Our Tuesdays with Dorie baking group’s kitchens are emitting yeasty smells because this week we are baking Focaccia!
I imagined the warm bread coming out of the oven drizzled with olive oil and generously sprinkled with zaatar (Middle Eastern dried spice made from dried herbs, sesame seeds, sumac, and salt) and I was hoping that:
(a) testing the limits of my Kitchen Aid mixer when mixing the dough
(b) leaving the dough in the fridge for more than 24 hours
(c) in super glorious Ikea zip lock bags with stripes
would get me a fluffy focaccia, but alas this became my FFF – flat fail focaccia…Two questions remain:
(1) What do I do with the other two bags of dough that are still in the fridge?
(2) What went wrong with this bake?
After the scars from this baking experience heal a bit, I will be giving this recipe another try. Well, maybe…
A coincidence or not that happened on the last day of the Canadian Penny.
Please visit Sharmini of Wandering Through to see how actually the focaccia should look like!
French Apple Tart
I am so glad pies and tarts have their different nuances! Pies are flaky and crispy. Tarts are crumbly, tender, and buttery.
The French Apple Tart that our Tuesdays with Dorie baking group baked on January 22, 2013 was by the contributing baker Leslie Mackie. I did not have a chance to bake the tart earlier, so I am trying to catch up with this recipe today.
The French Apple Tart recipe uses a traditional pie dough that is filled with oven baked and pureed apples and topped with a stunning apple rosette.
Since I rather prefer crumbly to flaky crusts made with shortening, I used Pierre Hermé’s Sweet Tart Dough. I baked his Nutella Tart using this dough recently and it was indeed perfect! As a matter of fact, this is how he calls it – Perfect Tart Dough!
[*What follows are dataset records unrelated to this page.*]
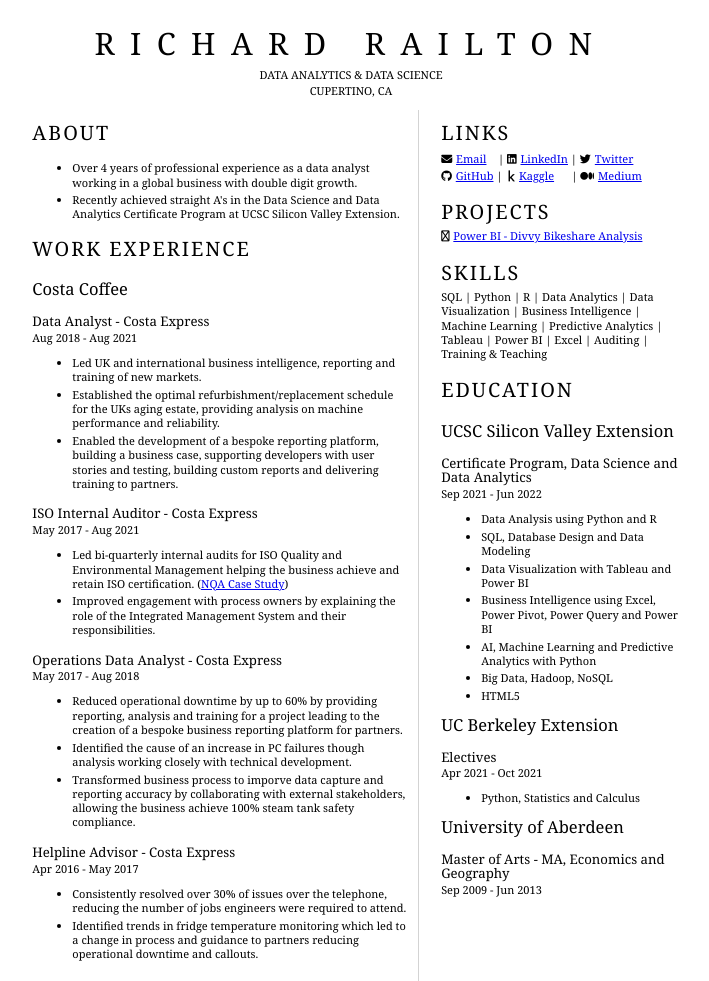
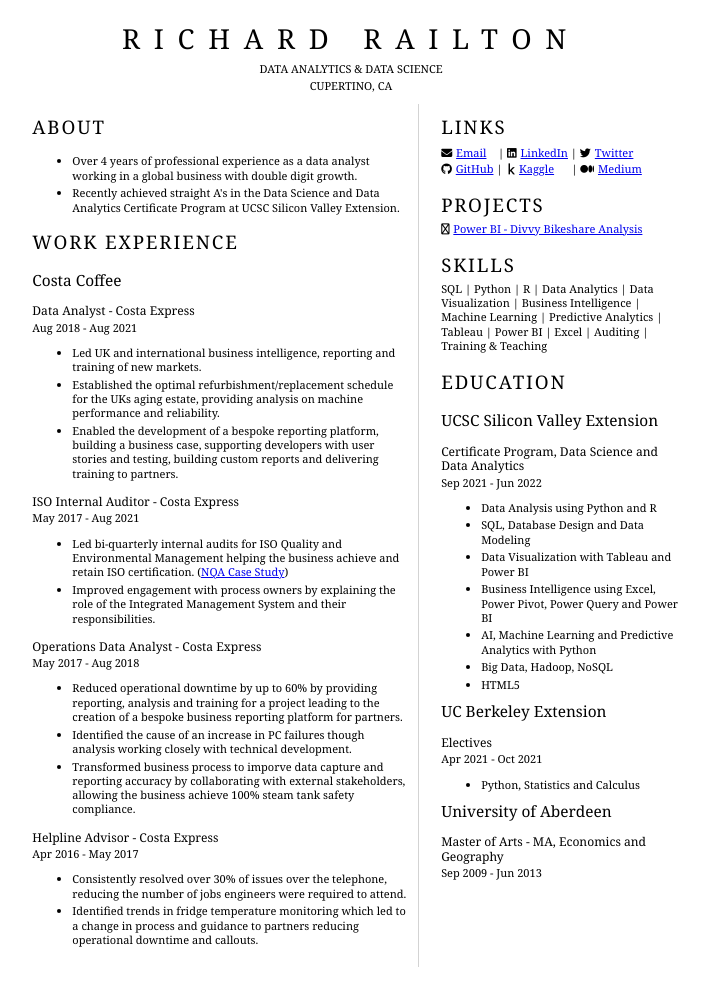
Before and after one commit to rrailton/resume, a plain HTML site: page index.html in a window 1280 px wide. Shown: the whole page, without its empty margins (289-998 px from the left). Drawn offline with Linux system fonts and the light colour scheme.

Commit message:
adjusted heading font sizes

```diff
--- a/style.css
+++ b/style.css
@@ -6,24 +6,24 @@
     line-height: 130%;
 }
 h1 {
-    font-size: 2.8em;
+    font-size: 2.5em;
     letter-spacing: .5em;
     padding-top: 0.5em;
     padding-bottom: 0.5em;
 }
 
 h2 {
-    font-size: 1.8em;
+    font-size: 1.7em;
     letter-spacing: .1em;
     padding-bottom: 0.5em;
 }
 
 h3 {
-    font-size: 1.5em;
+    font-size: 1.4em;
 }
 
 h4 {
-    font-size: 1.2em;
+    font-size: 1.1em;
 }
 main {
     display: grid;
```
After the Pierre Hermé’s perfect tart crust was baked and chilled, I filled it with the apple compote. I used one generous teaspoon of cinnamon and substituted the bread crumbs in the filling with ½ a cup of quick cooking oats. Arranging the rosette on top of the tart was fun and challenging. There were some apple rosette shrinkage, but nothing a superior taste can’t fix!
If you would like to learn how to do an apple rosette, please visit Law of the Kitchen who was the host for the recipe.
Pierre Hermé’s Sweet Tart Dough
Adapted from Desserts by Pierre Hermé by Pierre Hermé and Dorie Greenspan
Note: These ingredients are sufficient for three 10-inch tarts or four 9-inch tarts.
10 oz (285 g), unsalted butter at room temperature
150 g (1 ½ cups) confectioner’s sugar, sifted
100 g (1/2 cup) finely ground blanched almonds
1/2 teaspoon salt
1/2 teaspoon vanilla bean pulp or pure vanilla extract
2 large eggs at room temperature, lightly beaten
490 g (3 1/2 cups) all-purpose flour
- In the bowl of an electric mixer fitted with the paddle attachment, beat the butter on low speed until creamy.
- Add the sugar and mix.
- Add the ground almonds, salt, and vanilla pulp and mix.
- Add the eggs and mix.
- With the mixer still on low, add the flour in three additions.
- Mix until the ingredients form a soft and pliable dough that holds together. Do not overmix.
- Divide the dough into balls and wrap each ball in plastic, gently pressing each ball into a disk.
- Allow the dough to rest for at least 4 hours and for up to 2 days.
- If you are not planning on using all the dough, it freezes very well up to a month.
- On a lightly floured surface, roll the dough into a circle.
- Butter a tart pan with a removable bottom and transfer the rolled dough to the tart pan.
- Prick the crust all over and chill for at least 30 minutes in the refrigerator.
- To bake the crust, preheat the oven to 350F (180C) and position the rack in the middle. Line each crust with aluminum foil and fill with pie weights (I use rice). If your tart pan is dark-colored like mine, preheat your oven to 325F.
- To partially bake, bake the crust for 15 minutes. Carefully remove the pie weights and foil. Return the tart to the oven and bake for another 3 to 5 minutes, or until lightly golden.
- Transfer to a cooling rack and allow the crust to completely cool before you fill it in.